EXERCISE DETAILS - Every line of the entries below that includes "bottom" belongs in the answer, copied as written.

(Excerpts from a dataset)
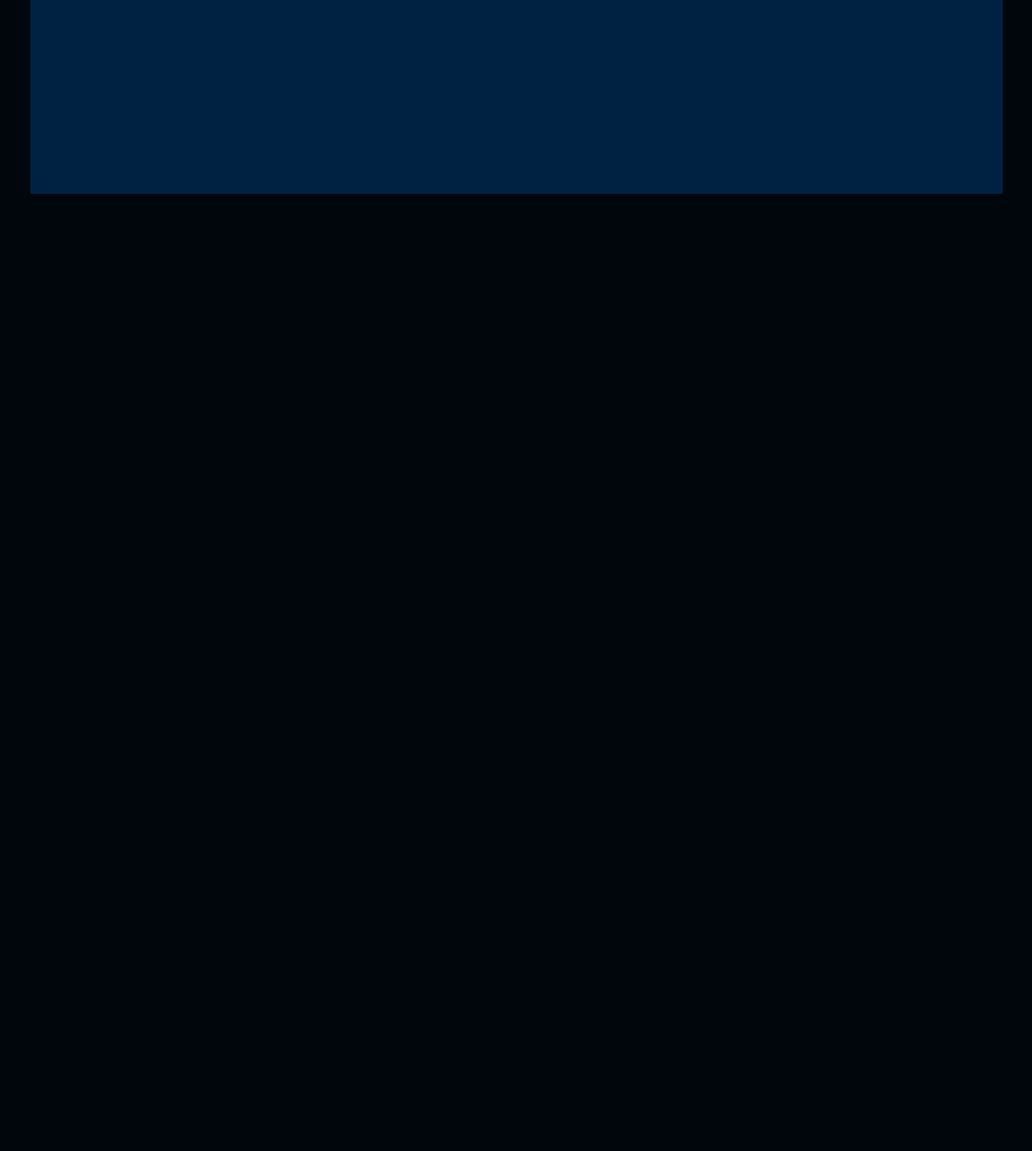
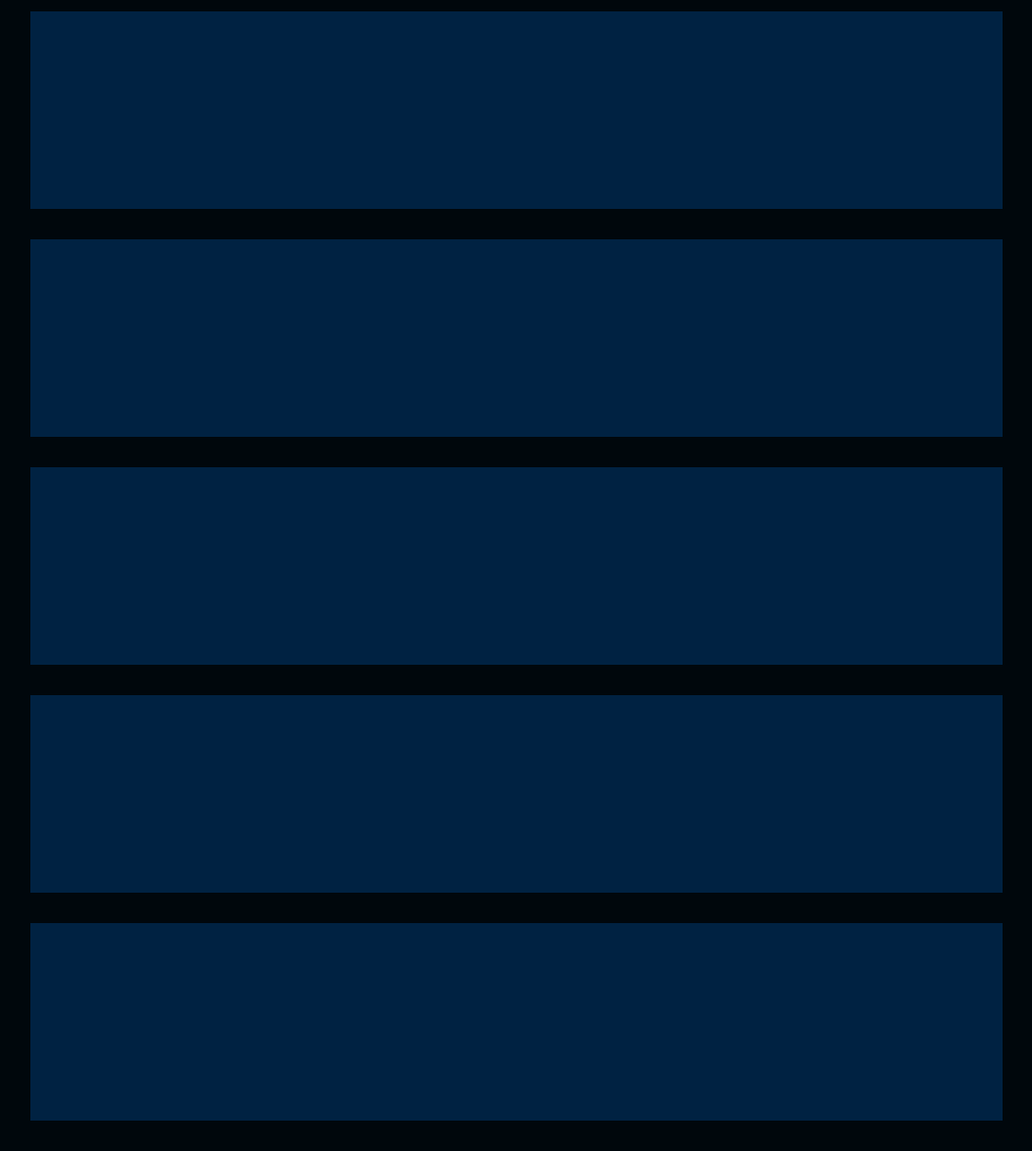
Before and after one commit to FacuAlonso/PlayToWin, a PHP site: page /dashboard.html in a window 1280 px wide. Shown: the part 372-1584 px from the top of the page at 95% size, without its empty margins (96-1183 px from the left). Before the commit the page ends 576 px from the top, so only its background shows below. Run offline with PHP 8.4, Linux system fonts and the light colour scheme.

Commit message:
Admin panel 👽

```diff
--- a/adminPanel/dashboard.css
+++ b/adminPanel/dashboard.css
@@ -12,6 +12,7 @@ body{
    display: flex;
    flex-direction: column;
    align-items: center;
+   overflow-y: scroll;
 }
 
 #logo{
@@ -31,7 +32,7 @@ body{
 
 #contEventos{
     display: flex;
-    overflow: scroll;
+    overflow: show;
     flex-direction: column;
 }
 
@@ -47,8 +48,8 @@ body{
     font-family: 'Lato', sans-serif;
     padding-top: 2vh;
     padding-bottom: 4vh;
-    margin-top: 2vh;
-    margin-bottom: 2vh;
+    margin-top: 4vh;
+    margin-bottom: 4vh;
     overflow-y: auto;
 }
 
--- a/adminPanel/dashboard.html
+++ b/adminPanel/dashboard.html
@@ -22,6 +22,22 @@
         <div class="box-evento">
 
         </div>
+
+        <div class="box-evento">
+
+        </div>
+
+        <div class="box-evento">
+
+        </div>
+
+        <div class="box-evento">
+
+        </div>
+
+        <div class="box-evento">
+
+        </div>
     </div>
 </body>
 </html>
```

WRITTEN RESPONSE -
     padding-bottom: 4vh;
-    margin-bottom: 2vh;
+    margin-bottom: 4vh;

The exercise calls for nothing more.